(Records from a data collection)
◇ ◇ ◇ ◇ ◇ ◇ ◇

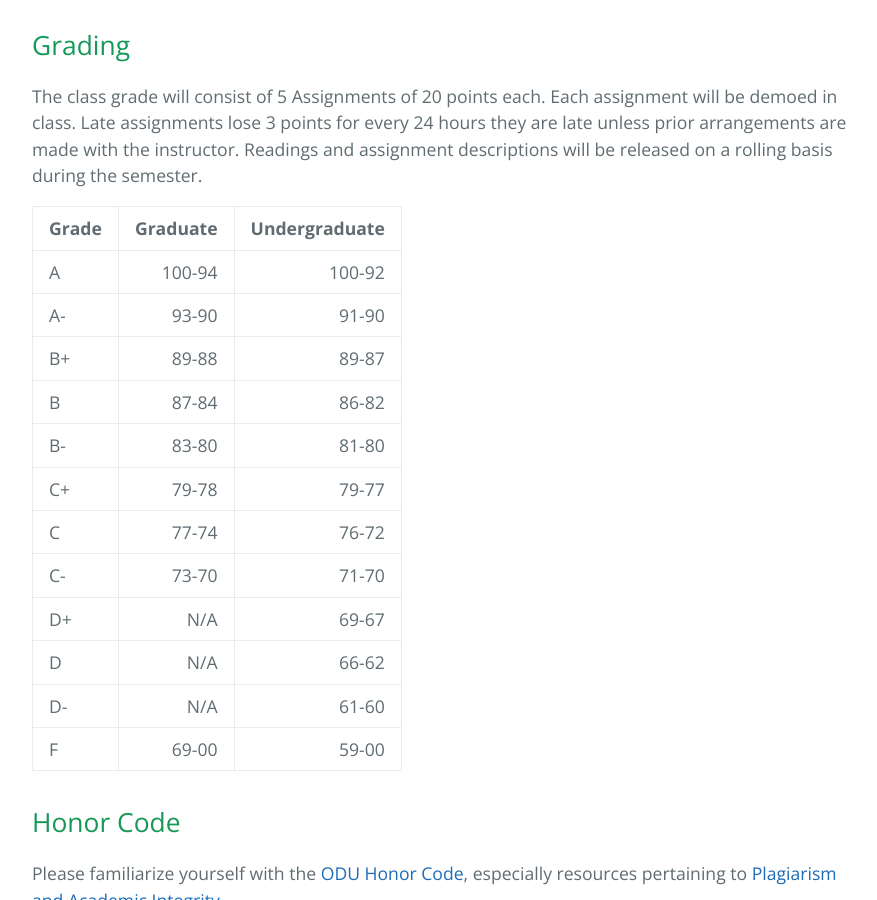
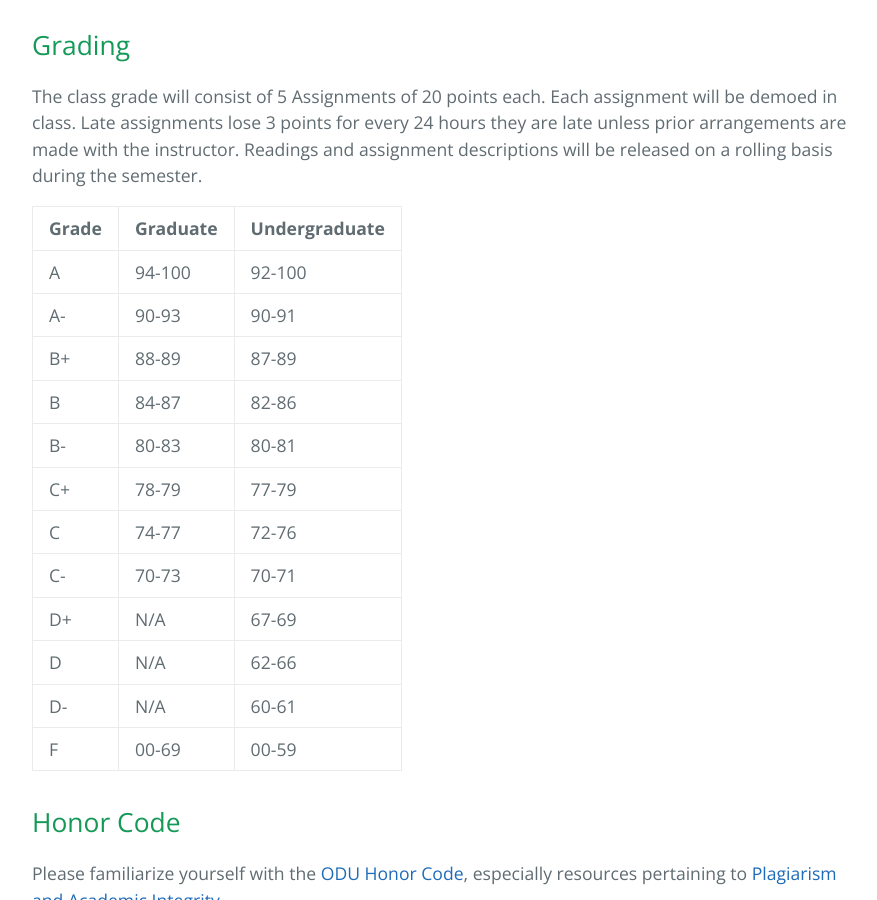
Before and after one commit to cs531-f19/cs531-f19.github.io, a Jekyll site: the page built from syllabus.md, in a window 1280 px wide and 900 px high, scrolled down 1420 px. Shown: the whole window, without its empty margins (192-1069 px from the left). Built offline with Jekyll 4.4.1, drawn with Linux system fonts in a browser that asks for light colours.

Commit message:
Move grades to a CSV file as data

```diff
--- a/syllabus.md
+++ b/syllabus.md
@@ -48,21 +48,24 @@ The class grade will consist of 5 Assignments of 20 points each.
 Each assignment will be demoed in class. Late assignments lose 3 points for every 24 hours they are late unless prior arrangements are made with the instructor.
 Readings and assignment descriptions will be released on a rolling basis during the semester.
 
-| Grade | Graduate | Undergraduate |
-|:------|---------:|--------------:|
-| A     |   100-94 |        100-92 |
-| A-    |    93-90 |         91-90 |
-| B+    |    89-88 |         89-87 |
-| B     |    87-84 |         86-82 |
-| B-    |    83-80 |         81-80 |
-| C+    |    79-78 |         79-77 |
-| C     |    77-74 |         76-72 |
-| C-    |    73-70 |         71-70 |
-| D+    |      N/A |         69-67 |
-| D     |      N/A |         66-62 |
-| D-    |      N/A |         61-60 |
-| F     |    69-00 |         59-00 |
-
+<table>
+  <thead>
+    <tr>
+    {% for column in site.data.grades[0] %}
+        <th>{{ column[0] }}</th>
+    {% endfor %}
+    </tr>
+  </thead>
+  <tbody>
+  {% for row in site.data.grades %}
+    <tr>
+    {% for cell in row %}
+        <td>{{ cell[1] }}</td>
+    {% endfor %}
+    </tr>
+  {% endfor %}
+  </tbody>
+</table>
 
 ## Honor Code
 
```
Also changed, not shown: _data/grades.csv (added, +13 -0 lines).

◇ ◇ ◇ ◇ ◇ ◇ ◇

_Task instructions_. Only a number is wanted here: how many lines of the records above contain "points".

_Exercise response_. 2